Twitter shifts course, allowing governments to post automated weather alerts and transit updates ‘for free'

Twitter will allow government agencies to post large volumes of automated tweets for free.

Twitter shifts course, allowing governments to post automated weather alerts and transit updates ‘for free'


Twitter announced Tuesday that it would allow public institutions, such as transit agencies or the National Weather Service, to send large amounts of automated tweets without charge. The accounts must be'verified government or publicly owned services'.

This announcement is a sudden change in Twitter's attempt to charge institutional users to access its platform. It's a concession to those who have warned against Twitter's plan to implement a paywall, which would prevent consumers from receiving timely updates about first responders and weather agencies.

Last week, the Metropolitan Transit Authority of New York announced that it would no longer post real-time transit updates on Twitter. The authority cited reliability issues with Twitter and said it did not pay tech platforms to be able to provide these updates. In recent weeks, several regional accounts of the National Weather Service warned their followers that they should expect less weather updates due to Twitter's changes.

The change on Tuesday comes in the wake of a backlash against Twitter's paid plans. These plans cost up to $2.5 million per annum for access privileges that allow organizations to automatically download and post huge volumes of tweets.

The March changes restricted third-party access to Twitter's API, which is the technology that allows external software to be plugged into Twitter's platform. Third-party developers who depended on Twitter's uninterrupted access as well as academic researchers studying platform manipulation and misinformation were particularly opposed to the changes.

Twitter's official developer account acknowledged on Tuesday the impact that the company's paid wall could have on civil societies.

It said that 'public utility' was one of the most significant uses for the Twitter API. Verified government or publicly-owned services that tweet weather alerts and transport updates, as well as emergency notifications, may use the API for free.

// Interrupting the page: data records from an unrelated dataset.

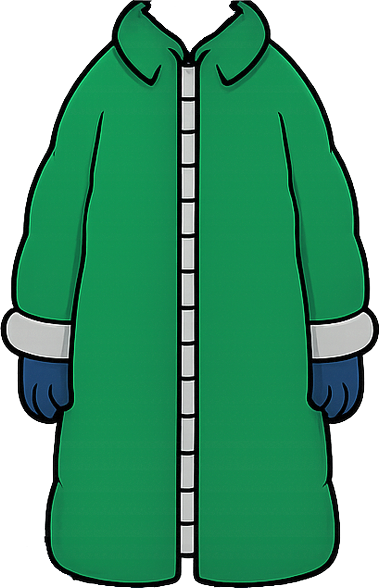
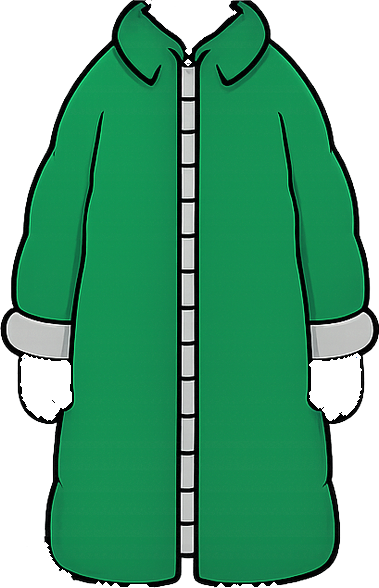
feat: donut season wheel, maple leaf, fix coat/shirt hand artifacts, calibrate cap/shorts/coat

diff --git a/src/App.tsx b/src/App.tsx
@@ -229,7 +229,7 @@ const ITEMS: ClothingItem[] = [
     thumbnail: layerShorts,
     closetThumbnail: closetShorts,
     closetHeight: 'calc(551px * 0.22)',
-    defaultAdjustment: { x: 4, y: 55, scale: 0.85, rotate: 0 },
+    defaultAdjustment: { x: 9, y: 96, scale: 0.85, rotate: 0 },
   },
   // Baseball cap — head slot
   {
@@ -241,7 +241,7 @@ const ITEMS: ClothingItem[] = [
     thumbnail: layerCap,
     closetThumbnail: closetCap,
     closetHeight: 'calc(551px * 0.15)',
-    defaultAdjustment: { x: 40, y: -42, scale: 1.15, rotate: 0 },
+    defaultAdjustment: { x: 30, y: -26, scale: 1.15, rotate: 0 },
   },
   // Winter coat — torso slot
   {
@@ -253,7 +253,7 @@ const ITEMS: ClothingItem[] = [
     thumbnail: layerCoatWinter,
     closetThumbnail: closetCoatWinter,
     closetHeight: 'calc(551px * 0.30)',
-    defaultAdjustment: { x: 13, y: 6, scale: 1.10, rotate: 0 },
+    defaultAdjustment: { x: 13, y: 32, scale: 1.10, rotate: 0 },
   },
 ]
 
@@ -1196,9 +1196,9 @@ type Season = 'summer' | 'autumn' | 'night'
 
 // ── Season Wheel ───────────────────────────────────────────────────────────────
 
-function SunIcon() {
+function SunIcon({ size = 22 }: { size?: number }) {
   return (
-    <svg width="22" height="22" viewBox="0 0 24 24">
+    <svg width={size} height={size} viewBox="0 0 24 24">
       <circle cx="12" cy="12" r="5" fill="#FFD700" />
       {[0, 45, 90, 135, 180, 225, 270, 315].map(deg => (
         <line
@@ -1216,21 +1216,25 @@ function SunIcon() {
   )
 }
 
-function LeafIcon() {
+function LeafIcon({ size = 22 }: { size?: number }) {
   return (
-    <svg width="22" height="22" viewBox="0 0 24 24">
-      <path d="M12 3 C6 3 3 8 3 13 C3 18 7 21 12 21 C17 21 21 18 21 13 C21 8 18 3 12 3 Z" fill="#E8640A" />
-      <path d="M7 18 C8 14 10 10 12 3" stroke="#C0440A" strokeWidth="1.5" fill="none" strokeLinecap="round" />
-      <path d="M12 3 C14 8 16 13 16 18" stroke="#C0440A" strokeWidth="1" fill="none" strokeLinecap="round" />
-      <path d="M9 11 C10 12 14 12 15 11" stroke="#C0440A" strokeWidth="1" fill="none" strokeLinecap="round" />
-      <path d="M12 21 L12 23" stroke="#8B4513" strokeWidth="2" strokeLinecap="round" />
+    <svg width={size} height={size} viewBox="0 0 24 24">
+      {/* Maple leaf shape */}
+      <path d="M12 2 L13.5 6 L17 5 L15 8.5 L19 9 L16 11 L18 14.5 L14.5 13 L14 17 L12 15 L10 17 L9.5 13 L6 14.5 L8 11 L5 9 L9 8.5 L7 5 L10.5 6 Z"
+        fill="#D2580A" />
+      {/* Stem */}
+      <line x1="12" y1="17" x2="12" y2="22" stroke="#8B4513" strokeWidth="1.8" strokeLinecap="round"/>
+      {/* Vein highlights */}
+      <line x1="12" y1="15" x2="8" y2="11" stroke="#E87020" strokeWidth="0.8" opacity="0.6"/>
+      <line x1="12" y1="15" x2="16" y2="11" stroke="#E87020" strokeWidth="0.8" opacity="0.6"/>
+      <line x1="12" y1="10" x2="12" y2="3" stroke="#E87020" strokeWidth="0.8" opacity="0.6"/>
     </svg>
   )
 }
 
-function MoonIcon() {
+function MoonIcon({ size = 22 }: { size?: number }) {
   return (
-    <svg width="22" height="22" viewBox="0 0 24 24">
+    <svg width={size} height={size} viewBox="0 0 24 24">
       <path d="M21 12.79A9 9 0 1 1 11.21 3 7 7 0 0 0 21 12.79z" fill="#C8D8FF" />
       <circle cx="16" cy="8" r="1" fill="white" opacity={0.6} />
       <circle cx="14" cy="14" r="0.7" fill="white" opacity={0.5} />
@@ -1240,61 +1244,65 @@ function MoonIcon() {
 
 const SEASON_COLORS: Record<Season, string> = {
   summer: '#FFD700',
-  autumn: '#E8640A',
-  night:  '#C8D8FF',
+  autumn: '#D2580A',
+  night:  '#8BB8FF',
 }
 
-interface SeasonBtnProps {
-  season: Season
-  current: Season
-  icon: React.ReactNode
-  onClick: (s: Season) => void
+const DONUT_R = 38   // ring radius
+const BTN_R = 14     // icon button radius
+
+// Positions: summer at top (-90°), autumn at bottom-left (150°), night at bottom-right (30°)
+const SEASON_POSITIONS: Record<Season, { angle: number }> = {
+  summer: { angle: -90 },
+  autumn: { angle: 150 },
+  night:  { angle: 30 },
 }
 
-function SeasonBtn({ season, current, icon, onClick }: SeasonBtnProps) {
-  const isActive = season === current
+function SeasonWheel({ season, onSelect }: { season: Season; onSelect: (s: Season) => void }) {
+  const size = (DONUT_R + BTN_R + 6) * 2
+  const cx = size / 2
+  const cy = size / 2
+
   return (
-    <button
-      onClick={() => onClick(season)}
-      title={season.charAt(0).toUpperCase() + season.slice(1)}
-      style={{
-        width: 36,
-        height: 36,
-        borderRadius: '50%',
-        background: isActive ? 'rgba(255,255,255,0.25)' : 'rgba(0,0,0,0.5)',
-        border: isActive ? `2px solid ${SEASON_COLORS[season]}` : '2px solid transparent',
-        backdropFilter: 'blur(4px)',
-        display: 'flex',
-        alignItems: 'center',
-        justifyContent: 'center',
-        cursor: 'pointer',
-        padding: 0,
-        transition: 'background 0.2s, border-color 0.2s',
-        flexShrink: 0,
-      }}
-    >
-      {icon}
-    </button>
-  )
-}
+    <div style={{ position: 'absolute', bottom: 16, left: 16, zIndex: 20 }}>
+      <svg width={size} height={size}>
+        {/* Donut ring */}
+        <circle cx={cx} cy={cy} r={DONUT_R} fill="none"
+          stroke="rgba(255,255,255,0.15)" strokeWidth="3" />
 
-interface SeasonWheelProps {
-  season: Season
-  onSelect: (s: Season) => void
-}
+        {/* Season buttons on the ring */}
+        {(Object.entries(SEASON_POSITIONS) as [Season, { angle: number }][]).map(([s, { angle }]) => {
+          const rad = (angle * Math.PI) / 180
+          const bx = cx + DONUT_R * Math.cos(rad)
+          const by = cy + DONUT_R * Math.sin(rad)
+          const active = season === s
+          const color = SEASON_COLORS[s]
+          return (
+            <g key={s} onClick={() => onSelect(s)} style={{ cursor: 'pointer' }}>
+              <circle cx={bx} cy={by} r={BTN_R}
+                fill={active ? 'rgba(255,255,255,0.25)' : 'rgba(0,0,0,0.55)'}
+                stroke={active ? color : 'rgba(255,255,255,0.2)'}
+                strokeWidth={active ? 2.5 : 1}
+              />
+              <foreignObject x={bx - 11} y={by - 11} width={22} height={22}
+                style={{ pointerEvents: 'none' }}>
+                <div style={{ display: 'flex', alignItems: 'center', justifyContent: 'center', width: 22, height: 22, opacity: active ? 1 : 0.6 }}>
+                  {s === 'summer' ? <SunIcon /> : s === 'autumn' ? <LeafIcon /> : <MoonIcon />}
+                </div>
+              </foreignObject>
+            </g>
+          )
+        })}
 
-function SeasonWheel({ season, onSelect }: SeasonWheelProps) {
-  return (
-    <div style={{ position: 'absolute', bottom: 20, left: 20, zIndex: 20 }}>
-      {/* Top button: summer */}
-      <div style={{ display: 'flex', justifyContent: 'center', marginBottom: 4 }}>
-        <SeasonBtn season="summer" current={season} onClick={onSelect} icon={<SunIcon />} />
-      </div>
-      {/* Bottom row: autumn (left), night (right) */}
-      <div style={{ display: 'flex', gap: 4 }}>
-        <SeasonBtn season="autumn" current={season} onClick={onSelect} icon={<LeafIcon />} />
-        <SeasonBtn season="night"  current={season} onClick={onSelect} icon={<MoonIcon />} />
-      </div>
+        {/* Active season indicator in center */}
+        <circle cx={cx} cy={cy} r={10}
+          fill="rgba(0,0,0,0.4)" stroke="rgba(255,255,255,0.1)" strokeWidth="1" />
+        <foreignObject x={cx - 9} y={cy - 9} width={18} height={18} style={{ pointerEvents: 'none' }}>
+          <div style={{ display: 'flex', alignItems: 'center', justifyContent: 'center', width: 18, height: 18 }}>
+            {season === 'summer' ? <SunIcon size={14} /> : season === 'autumn' ? <LeafIcon size={14} /> : <MoonIcon size={14} />}
+          </div>
+        </foreignObject>
+      </svg>
     </div>
   )
 }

Twitter's announcement was ambiguous about how it planned to'verify' critical accounts for public safety and transit.

Twitter Blue's requirement that accounts be verified could force institutions to pay for access to Twitter's API.